4
Change your Chrome Download folder. Click the Chrome Menu button (☰) and select Settings. Scroll down and click the “Show advanced settings” link. In the “Downloads” section, you can set a new folder for your Chrome downloads to be placed by clicking Change….
You can also choose whether Chrome should prompt you to save a file when downloading.
Method Four of Four:
Managing Firefox Downloads
1
Open your Recent Downloads list. Click the down arrow button in the top-right corner of the Firefox window. This will display your recent downloads. Clicking on a file in the list will open it (if it still exists). Clicking on the folder icon next to the file will open the folder with that particular file selected.
2
Open the Downloads Library. In the Recent Downloads list, click “Show All Downloads”. This will open the Firefox Library, with the Downloads tab selected. All of your stored downloads will be shown here. You can use the search bar to find something specific.
3
Change your Firefox Download folder. Click the Firefox Menu button (☰) and select Options. Click the “General” tab. You can change the folder that your downloads are saved to by clicking Browse…
You can also choose whether Firefox should prompt you to save a file when downloading.
You’re helping people by reading wikiHow
wikiHow’s mission is to help people learn, and we really hope this article helped you. Now you are helping others, just by visiting wikiHow.

World Possible is a Nonprofit Organization with a mission to connect offline learners to the world’s knowledge. They work to ensure that anyone can access the best educational resources from the web anytime, anywhere, even if they do not have an Internet connection.

Click below to let us know you read this article, and wikiHow will donate to World Possible on your behalf. Thanks for helping us achieve our mission of helping everyone learn how to do anything.
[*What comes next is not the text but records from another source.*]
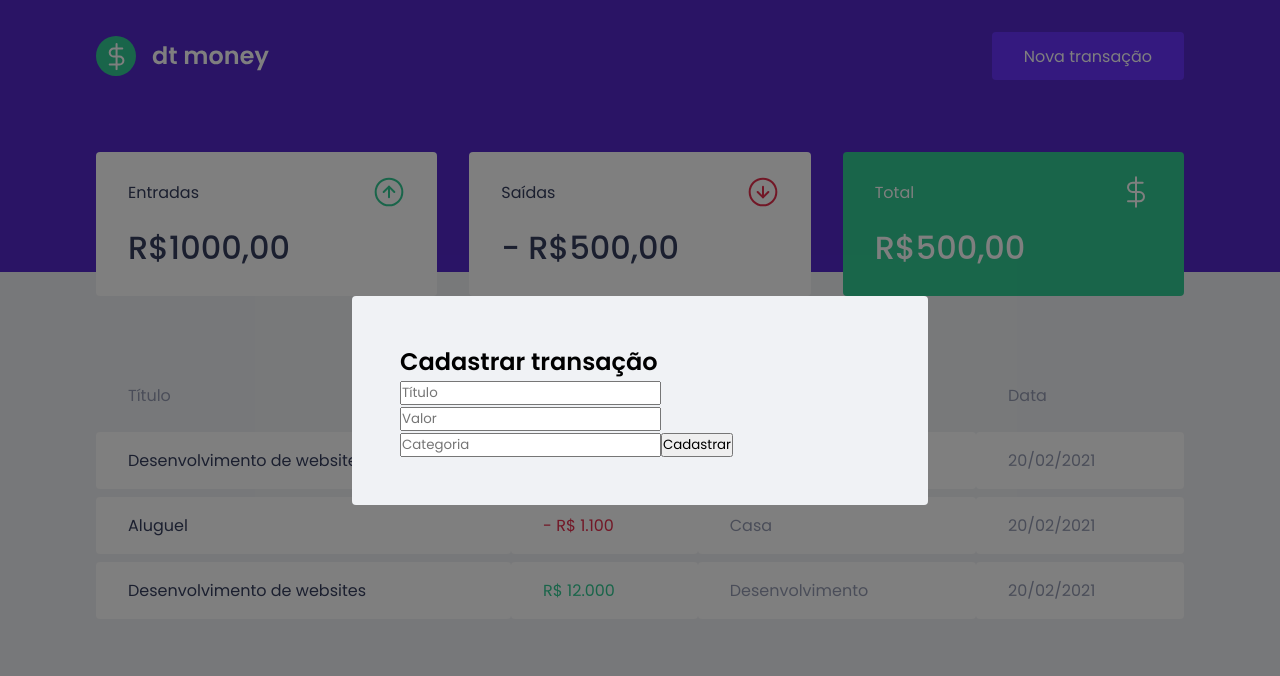
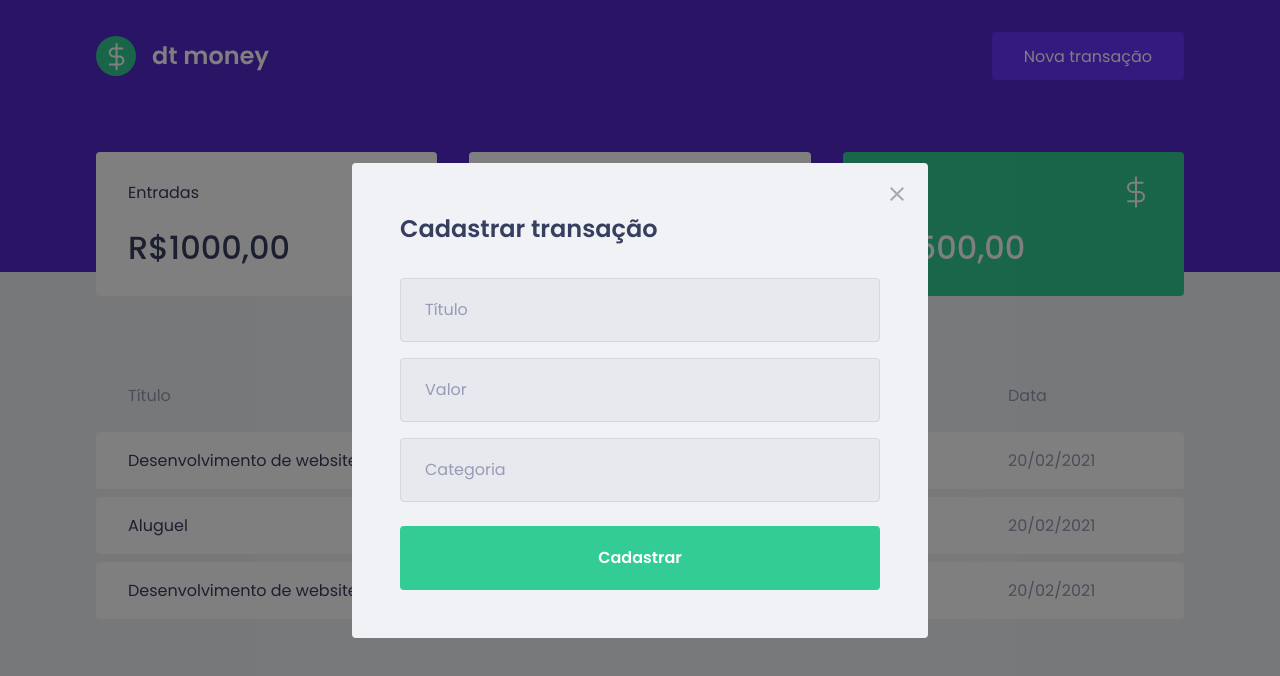
Before and after one commit to takagui/dt-money, a React (Create React App) app: page / in a window 1280 px wide. Both pictures are taken after a click on the button "Nova transação". Shown: the top 676 px of the page. Built offline with nearby package versions, Linux system fonts and the light colour scheme; no server answers; what miragejs would draw is missing.

Commit message:
style: modal

```diff
--- a/src/components/NewTransactionModal/index.tsx
+++ b/src/components/NewTransactionModal/index.tsx
@@ -1,4 +1,6 @@
 import Modal from 'react-modal';
+
+import closeImg from '../../assets/close.svg';
 
 import { Container } from './styles';
 
@@ -18,6 +20,14 @@
         overlayClassName="react-modal-overlay"
         className="react-modal-content"
       >
+        <button
+          type="button"
+          onClick={onRequestClose}
+          className="react-modal-close"
+        >
+          <img src={closeImg} alt="Fechar modal"/>
+        </button>
+
         <Container>
           <h2>Cadastrar transação</h2>
 
--- a/src/components/NewTransactionModal/styles.ts
+++ b/src/components/NewTransactionModal/styles.ts
@@ -1,5 +1,50 @@
 import styled from 'styled-components';
 
 export const Container = styled.form`
+  h2 {
+    color: var(--text-title);
+    font-size: 1.5rem;
+    margin-bottom: 2rem;
+  }
 
+  input {
+    width: 100%;
+    padding: 0 1.5rem;
+    height: 4rem;
+    border-radius: 0.25rem;
+
+    border: 1px solid #d7d7d7;
+    background-color: var(--input-background);
+
+    font-weight: 400;
+    font-size: 1rem;
+
+    &::placeholder {
+      color: var(--text-body);
+    }
+
+    & + input {
+      margin-top: 1rem;
+    }
+
+  }
+
+  button[type="submit"] {
+    width: 100%;
+    padding: 0 1.5rem;
+    height: 4rem;
+    background-color: var(--green);
+    color: #fff;
+    border-radius: 0.25rem;
+    border: 0;
+    font-size: 1rem;
+    margin-top: 1.5rem;
+    font-weight: 600;
+
+    transition: filter 0.2s;
+
+    &:hover {
+      filter: brightness(0.9);
+    }
+  }
 `;
--- a/src/styles/global.ts
+++ b/src/styles/global.ts
@@ -10,6 +10,7 @@
     --text-title: #363f5f;
     --text-body: #969cb3;
     --shape: #ffffff;
+    --input-background: #e7e9ee;
   }
 
   * {
@@ -73,4 +74,18 @@
     position: relative;
     border-radius: 0.25rem;
   }
+
+  .react-modal-close {
+    position: absolute;
+    right: 1.5rem;
+    top: 1.5rem;
+    border: 0;
+    background: transparent;
+
+    transition: filter 0.2s;
+
+    &:hover {
+      filter: brightness(0.8);
+    }
+  }
 `;
```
I want to be counted!
Community Q&A
How do I delete a file?
Answered by Pur3k0912
You can right click and delete. Afterwards you should go to your Trash and empty it. This will delete it off the main layer of the hard drive.
I know where my downloads are but it is asking me to choose an application that will open a file. What do I do? Answered by wikiHow Contributor
The file that you downloaded probably requires an additional program to open. For example, if you downloaded an .aep file, you will need to use Adobe Aftereffects to open it. If you’re unsure, try Googling “how to open [file type].”
Why must opening a downloaded file go through an app? Why can’t it go directly? Answered by wikiHow Contributor
It’s because each downloaded file is of a particular type, which is recognized and executed by a particular application designed specifically for that type of file.
How do I start typing in a form when opened? I start to put details on the form and all I get is blank where I want to put a letter or number.
Answered by Pur3k0912
The file may not be able to be edited in such way as typing over them. You may have to print it out and write in the answers.
I downloaded records from a well known paid archival site. I cannot open the file unless I open the site they were downloaded from. How can I open these without using the site? Answered by wikiHow Contributor
Try to export it to a different file format. Try .doc If you are on Windows or .gdoc if you are on ChromeOS.
What is the best default software on Windows 10 to use for downloading? Answered by wikiHow Contributor
Microsoft Edge is the newest web browser in Windows 10 that allows downloading.
Related wikiHows
How to
Check Your Chrome Downloads
How to
Open a PHP File
How to
Open a .Zip File Without Winzip
How to
Open EXE Files
How to
Resize a JPEG
How to
Check Computer Specifications
How to
Make a Zip File
How to
Access Another Computer from Your Computer
How to
Change a File Extension
How to
Copy and Paste
About This Article
Co-authors: 7
Updated: January 9, 2016
Views: 65,741
Categories: Featured Articles | Basic Computer Skills
Sources and Attribution
Is this article up to date?
Yes
No